The course began with an introduction to endogenous development, perspectives on indigenous sciences, the local knowledge of each participant and expectations of the course. Participants visited the nearby Forikrom community where they were introduced to the traditional chiefs and elders, traditional foods made by the community, the sacred sites and surrounding ancestral caves, and local eco-farming. Members of the community presented on successful endogenous development processes utilised by the community, including the work of Traditional Authorities and HIV/AIDS, interfaces between traditional and modern medicines, and the Forikrom Eco-cultural Tourism project.
Throughout the week, endogenous development tools such as Community Institutional Resource Mapping (CIRM) and Community-Driven Health Impact Assessment Tool (CHIAT) were discussed. Participants were immersed in local examples of projects involving endogenous development processes and tools including the water, sanitation and hygiene project, the Traditional Authorities Transparency and Accountability Charter, and the Rural Women Farmers Association of Ghana. Representatives from Natural Justice, Save Lamu, Kivulini Trust, Karamacan and Kukula Traditional Healers also presented on biocultural community protocols as tools for the legal empowerment of communities.
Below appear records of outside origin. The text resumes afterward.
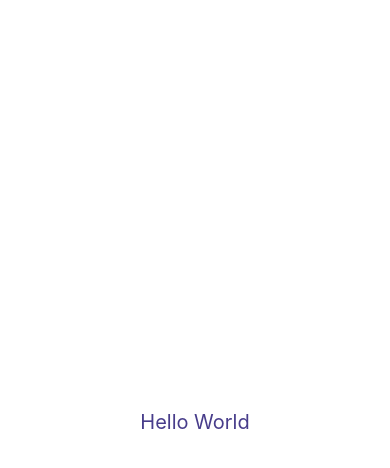
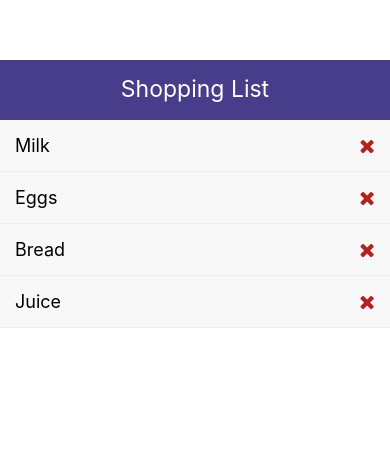
Before and after one commit to virustorm/React-Native-Trial1, a React Native app: screen / in a window 390 px wide. Shown: the top 468 px of the page. Built offline with nearby package versions, Linux system fonts and the light colour scheme.

Commit message:
list item update with components

```diff
--- a/App.js
+++ b/App.js
@@ -1,10 +1,20 @@
-import React from 'react';
-import { View, Text, StyleSheet } from 'react-native';
+import React, { useState } from 'react';
+import { View, Text, StyleSheet, FlatList } from 'react-native';
+import Header from './Components/Header';
+import ListItem from './Components/ListItem';
 
 const App = () => {
+	const [ items, setItems ] = useState([
+		{ id: Math.random(), text: 'Milk' },
+		{ id: Math.random(), text: 'Eggs' },
+		{ id: Math.random(), text: 'Bread' },
+		{ id: Math.random(), text: 'Juice' }
+	]);
+
 	return (
 		<View style={styles.container}>
-			<Text style={styles.text}>Hello World</Text>
+			<Header />
+			<FlatList data={items} renderItem={({ item }) => <ListItem item={item} />} />
 		</View>
 	);
 };
@@ -12,12 +22,7 @@ const App = () => {
 const styles = StyleSheet.create({
 	container: {
 		flex: 1,
-		justifyContent: 'center',
-		alignItems: 'center'
-	},
-	text: {
-		color: 'darkslateblue',
-		fontSize: 20
+		paddingTop: 60
 	}
 });
 
--- /dev/null
+++ b/Components/Header.js
@@ -0,0 +1,29 @@
+import React from 'react';
+import { View, Text, StyleSheet } from 'react-native';
+
+const Header = ({ title }) => {
+	return (
+		<View style={styles.header}>
+			<Text style={styles.text}>{title}</Text>
+		</View>
+	);
+};
+
+Header.defaultProps = {
+	title: 'Shopping List'
+};
+
+const styles = StyleSheet.create({
+	header: {
+		height: 60,
+		padding: 15,
+		backgroundColor: 'darkslateblue'
+	},
+	text: {
+		color: '#fff',
+		fontSize: 23,
+		textAlign: 'center'
+	}
+});
+
+export default Header;
--- /dev/null
+++ b/Components/ListItem.js
@@ -0,0 +1,33 @@
+import React from 'react';
+import { View, Text, StyleSheet, TouchableOpacity } from 'react-native';
+import Icon from 'react-native-vector-icons/dist/FontAwesome';
+
+const ListItem = ({ item }) => {
+	return (
+		<TouchableOpacity style={styles.listItem}>
+			<View style={styles.listItemView}>
+				<Text style={styles.listItemText}>{item.text}</Text>
+				<Icon name="remove" size={20} color="firebrick" />
+			</View>
+		</TouchableOpacity>
+	);
+};
+
+const styles = StyleSheet.create({
+	listItem: {
+		padding: 15,
+		backgroundColor: '#f8f8f8',
+		borderBottomWidth: 1,
+		borderColor: '#eee'
+	},
+	listItemView: {
+		flexDirection: 'row',
+		justifyContent: 'space-between',
+		alignItems: 'center'
+	},
+	listItemText: {
+		fontSize: 18
+	}
+});
+
+export default ListItem;
```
The one-week course was a rich and engaging opportunity to explore and deepen knowledge of endogenous development processes. Natural Justice looks forward to continuing the implementation of endogenous development processes in its work with communities. Natural Justice and other participants thank CIKOD, the University of Cape Coast and Water Aid for hosting the course, together with the ABS Capacity Development Initiative, the Open Society for Southern Africa, the Heinrich Böll Foundation, the Christensen Fund, and University of Cape Town’s Open AIR project, for their generous support.